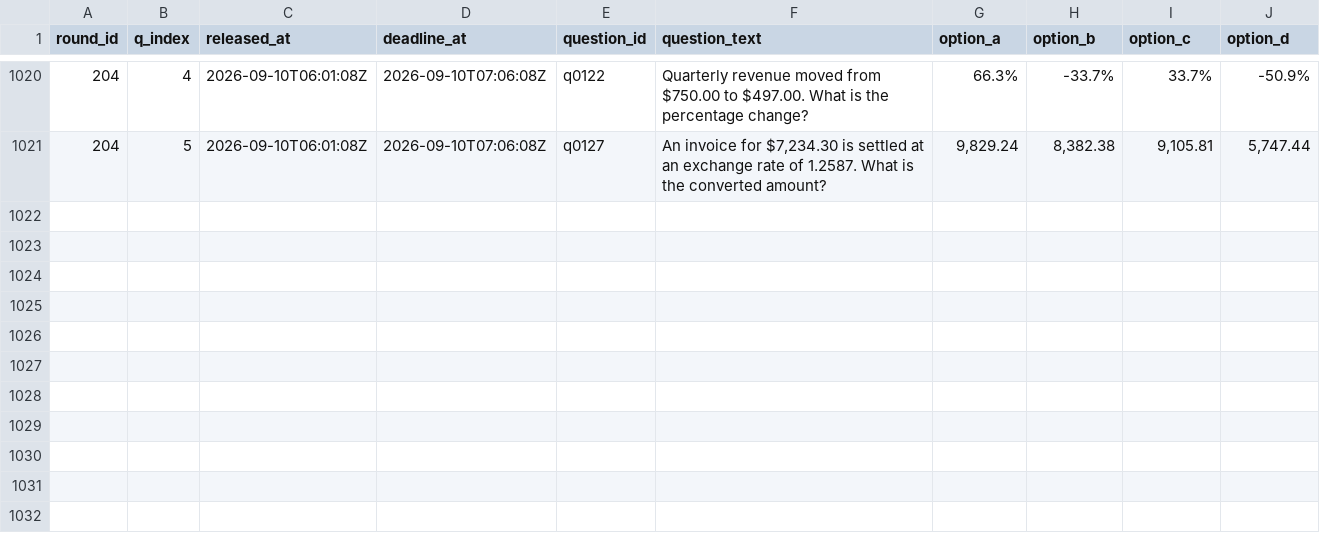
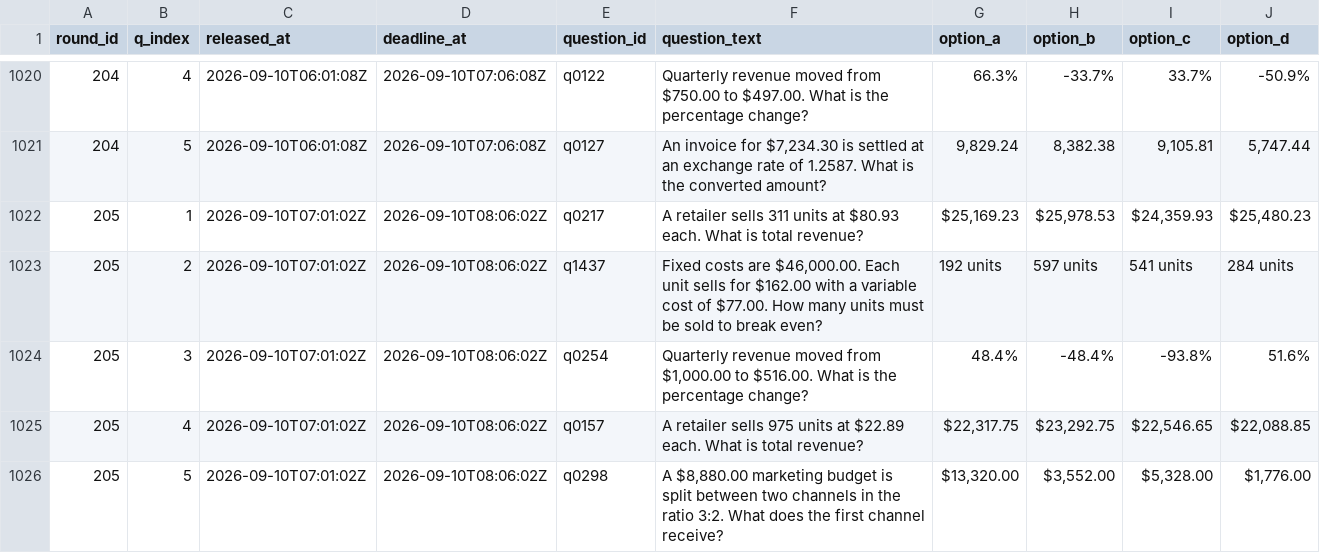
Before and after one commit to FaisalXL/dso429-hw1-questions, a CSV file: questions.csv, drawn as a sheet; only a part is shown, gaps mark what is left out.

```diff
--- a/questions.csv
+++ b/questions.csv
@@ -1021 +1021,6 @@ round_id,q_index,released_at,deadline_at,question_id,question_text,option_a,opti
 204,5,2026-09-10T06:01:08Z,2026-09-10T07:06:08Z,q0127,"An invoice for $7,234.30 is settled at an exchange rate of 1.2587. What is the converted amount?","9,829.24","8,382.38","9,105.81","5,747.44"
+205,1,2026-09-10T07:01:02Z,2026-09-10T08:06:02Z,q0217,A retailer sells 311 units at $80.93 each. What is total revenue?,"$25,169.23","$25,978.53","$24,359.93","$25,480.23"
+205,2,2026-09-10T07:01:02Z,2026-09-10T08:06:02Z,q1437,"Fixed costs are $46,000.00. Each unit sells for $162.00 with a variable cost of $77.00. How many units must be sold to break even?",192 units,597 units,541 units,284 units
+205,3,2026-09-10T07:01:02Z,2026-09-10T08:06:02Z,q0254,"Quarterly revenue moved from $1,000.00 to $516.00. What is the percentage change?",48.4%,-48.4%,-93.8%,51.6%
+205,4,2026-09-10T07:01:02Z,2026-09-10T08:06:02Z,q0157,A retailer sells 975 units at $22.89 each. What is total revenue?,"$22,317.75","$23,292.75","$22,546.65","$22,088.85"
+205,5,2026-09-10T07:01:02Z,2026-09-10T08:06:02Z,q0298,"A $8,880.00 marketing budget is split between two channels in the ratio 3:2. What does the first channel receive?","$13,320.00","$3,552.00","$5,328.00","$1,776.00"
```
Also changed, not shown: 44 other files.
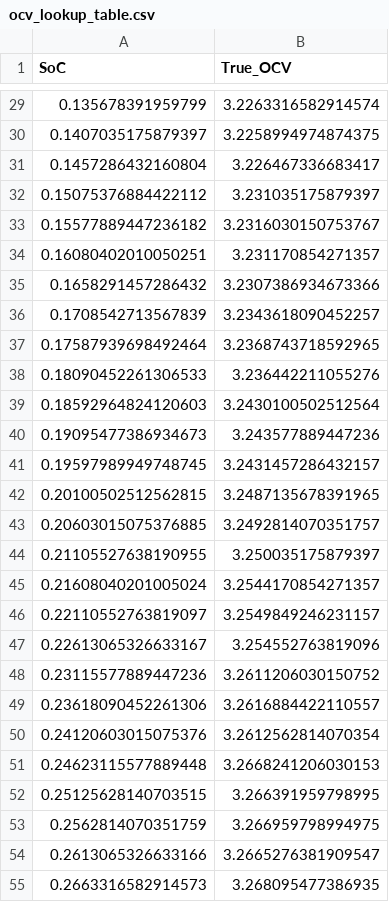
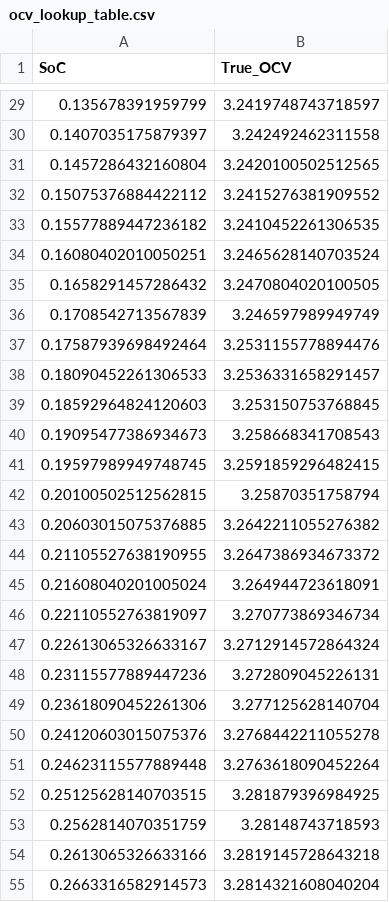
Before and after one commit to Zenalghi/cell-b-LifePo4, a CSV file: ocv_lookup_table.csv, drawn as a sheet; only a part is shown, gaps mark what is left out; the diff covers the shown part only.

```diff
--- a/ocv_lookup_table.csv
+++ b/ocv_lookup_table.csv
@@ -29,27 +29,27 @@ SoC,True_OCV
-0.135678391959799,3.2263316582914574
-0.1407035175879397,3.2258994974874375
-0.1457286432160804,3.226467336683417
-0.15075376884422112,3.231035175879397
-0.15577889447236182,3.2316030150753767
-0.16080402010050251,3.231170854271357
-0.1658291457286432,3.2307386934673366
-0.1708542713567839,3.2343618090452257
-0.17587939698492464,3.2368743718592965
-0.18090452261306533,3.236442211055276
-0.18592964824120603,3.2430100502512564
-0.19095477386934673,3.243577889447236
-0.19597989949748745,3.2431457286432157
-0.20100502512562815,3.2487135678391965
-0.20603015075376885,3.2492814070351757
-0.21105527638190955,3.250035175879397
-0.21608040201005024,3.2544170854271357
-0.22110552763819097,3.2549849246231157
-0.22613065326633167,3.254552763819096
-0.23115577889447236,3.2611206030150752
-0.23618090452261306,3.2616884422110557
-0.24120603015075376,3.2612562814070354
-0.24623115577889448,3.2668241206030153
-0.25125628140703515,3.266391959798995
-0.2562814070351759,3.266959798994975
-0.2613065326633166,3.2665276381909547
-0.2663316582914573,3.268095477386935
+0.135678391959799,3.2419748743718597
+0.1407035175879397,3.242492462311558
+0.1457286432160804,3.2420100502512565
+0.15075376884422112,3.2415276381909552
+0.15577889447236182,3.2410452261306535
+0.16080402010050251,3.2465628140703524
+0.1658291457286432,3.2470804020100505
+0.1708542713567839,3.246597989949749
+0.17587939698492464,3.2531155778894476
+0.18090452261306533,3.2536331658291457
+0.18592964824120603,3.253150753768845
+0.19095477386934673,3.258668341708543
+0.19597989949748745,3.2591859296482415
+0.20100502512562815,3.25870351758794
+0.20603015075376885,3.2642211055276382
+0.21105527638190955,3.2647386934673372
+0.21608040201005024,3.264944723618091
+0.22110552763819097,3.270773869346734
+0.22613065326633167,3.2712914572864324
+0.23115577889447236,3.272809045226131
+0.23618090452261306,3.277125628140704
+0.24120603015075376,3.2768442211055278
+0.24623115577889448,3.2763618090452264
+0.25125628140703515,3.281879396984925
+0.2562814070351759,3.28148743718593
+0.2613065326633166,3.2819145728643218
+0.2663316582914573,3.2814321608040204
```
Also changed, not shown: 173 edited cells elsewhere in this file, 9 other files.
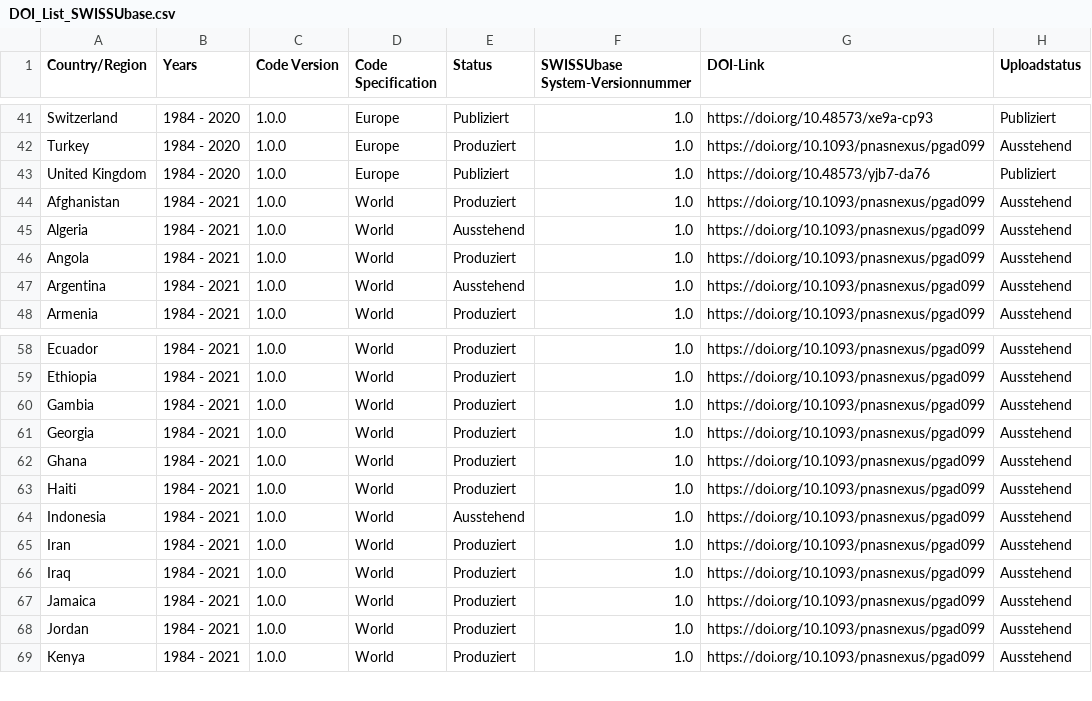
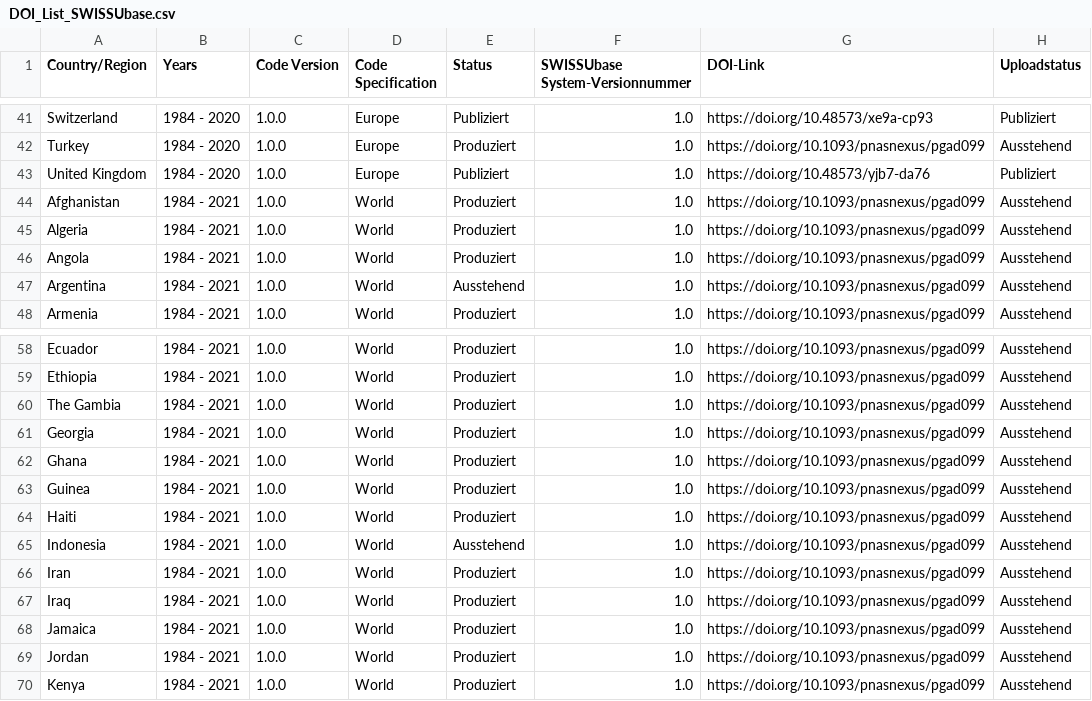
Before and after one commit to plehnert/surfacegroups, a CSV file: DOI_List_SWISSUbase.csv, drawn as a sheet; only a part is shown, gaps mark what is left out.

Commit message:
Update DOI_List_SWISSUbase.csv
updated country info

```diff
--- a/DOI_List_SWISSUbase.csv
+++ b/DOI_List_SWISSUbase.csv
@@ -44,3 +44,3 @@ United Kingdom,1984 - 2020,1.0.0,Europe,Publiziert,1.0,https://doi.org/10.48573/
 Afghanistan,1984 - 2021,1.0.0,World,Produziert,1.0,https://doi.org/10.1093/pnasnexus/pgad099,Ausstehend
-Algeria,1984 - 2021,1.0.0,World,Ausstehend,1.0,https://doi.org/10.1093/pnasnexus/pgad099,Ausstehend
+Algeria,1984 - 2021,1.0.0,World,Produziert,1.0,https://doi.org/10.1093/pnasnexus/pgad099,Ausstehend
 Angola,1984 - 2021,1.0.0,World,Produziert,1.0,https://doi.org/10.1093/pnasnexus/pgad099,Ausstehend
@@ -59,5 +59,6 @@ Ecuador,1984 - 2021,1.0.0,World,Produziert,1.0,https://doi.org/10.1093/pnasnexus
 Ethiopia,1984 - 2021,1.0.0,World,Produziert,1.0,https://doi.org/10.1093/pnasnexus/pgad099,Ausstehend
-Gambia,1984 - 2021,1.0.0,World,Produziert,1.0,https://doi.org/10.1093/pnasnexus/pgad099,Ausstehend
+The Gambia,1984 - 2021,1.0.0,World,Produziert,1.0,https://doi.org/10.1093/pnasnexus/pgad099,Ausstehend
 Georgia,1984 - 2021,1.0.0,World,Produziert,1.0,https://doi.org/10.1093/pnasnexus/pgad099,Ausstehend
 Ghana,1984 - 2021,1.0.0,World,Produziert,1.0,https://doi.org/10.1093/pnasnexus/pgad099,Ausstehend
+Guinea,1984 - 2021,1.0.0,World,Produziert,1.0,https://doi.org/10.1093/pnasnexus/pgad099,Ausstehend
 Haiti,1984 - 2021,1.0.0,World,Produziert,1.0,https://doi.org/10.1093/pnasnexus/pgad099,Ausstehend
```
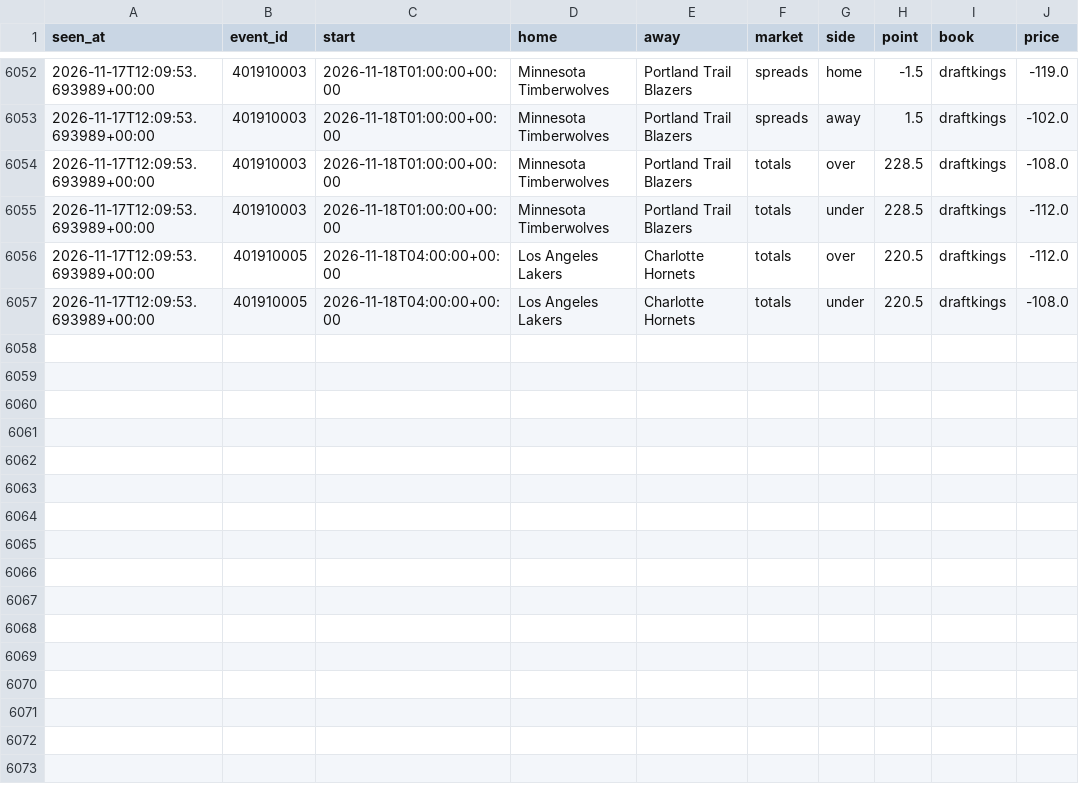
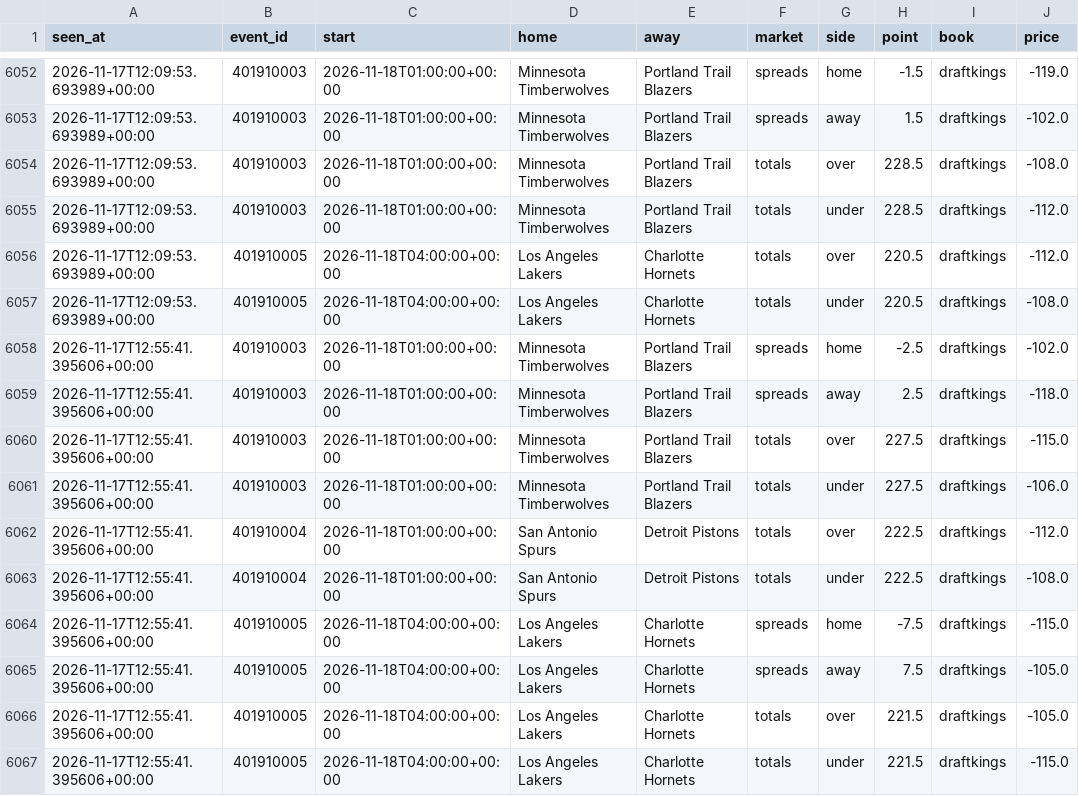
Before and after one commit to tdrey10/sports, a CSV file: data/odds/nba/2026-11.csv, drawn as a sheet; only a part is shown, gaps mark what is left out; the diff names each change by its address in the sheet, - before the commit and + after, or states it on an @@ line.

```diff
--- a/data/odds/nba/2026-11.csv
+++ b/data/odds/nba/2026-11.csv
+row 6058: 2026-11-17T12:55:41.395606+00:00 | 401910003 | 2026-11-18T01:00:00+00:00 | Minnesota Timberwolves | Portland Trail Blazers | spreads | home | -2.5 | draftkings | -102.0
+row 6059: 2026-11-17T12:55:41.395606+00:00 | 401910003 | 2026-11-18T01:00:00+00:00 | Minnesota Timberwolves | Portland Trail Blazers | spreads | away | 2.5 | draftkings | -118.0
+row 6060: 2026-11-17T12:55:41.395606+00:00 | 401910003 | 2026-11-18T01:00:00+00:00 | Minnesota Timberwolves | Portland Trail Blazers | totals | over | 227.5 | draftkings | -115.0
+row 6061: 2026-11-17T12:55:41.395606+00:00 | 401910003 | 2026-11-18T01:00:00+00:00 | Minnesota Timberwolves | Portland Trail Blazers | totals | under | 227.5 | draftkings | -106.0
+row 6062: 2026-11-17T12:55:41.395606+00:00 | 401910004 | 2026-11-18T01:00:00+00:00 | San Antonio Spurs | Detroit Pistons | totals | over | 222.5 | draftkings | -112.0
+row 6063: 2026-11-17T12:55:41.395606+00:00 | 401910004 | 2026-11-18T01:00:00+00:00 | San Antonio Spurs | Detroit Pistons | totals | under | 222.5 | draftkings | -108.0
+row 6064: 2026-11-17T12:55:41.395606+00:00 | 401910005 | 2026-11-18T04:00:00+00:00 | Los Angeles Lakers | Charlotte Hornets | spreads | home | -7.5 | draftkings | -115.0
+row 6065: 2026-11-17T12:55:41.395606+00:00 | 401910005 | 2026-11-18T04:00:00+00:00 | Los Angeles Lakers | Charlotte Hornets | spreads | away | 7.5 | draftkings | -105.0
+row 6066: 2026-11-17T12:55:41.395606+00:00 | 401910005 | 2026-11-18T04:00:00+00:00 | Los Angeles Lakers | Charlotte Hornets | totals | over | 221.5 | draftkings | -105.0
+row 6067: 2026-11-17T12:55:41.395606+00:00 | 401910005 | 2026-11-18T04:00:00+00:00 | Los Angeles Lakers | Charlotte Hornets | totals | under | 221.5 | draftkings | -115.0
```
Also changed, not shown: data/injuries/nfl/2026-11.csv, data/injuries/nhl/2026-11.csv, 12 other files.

» **What needs to be done**:
In the lines above, find the word "data" and copy every line it occurs in.

» **Exercise solution**:
Before and after one commit to tdrey10/sports, a CSV file: data/odds/nba/2026-11.csv, drawn as a sheet; only a part is shown, gaps mark what is left out; the diff names each change by its address in the sheet, - before the commit and + after, or states it on an @@ line.
--- a/data/odds/nba/2026-11.csv
+++ b/data/odds/nba/2026-11.csv
Also changed, not shown: data/injuries/nfl/2026-11.csv, data/injuries/nhl/2026-11.csv, 12 other files.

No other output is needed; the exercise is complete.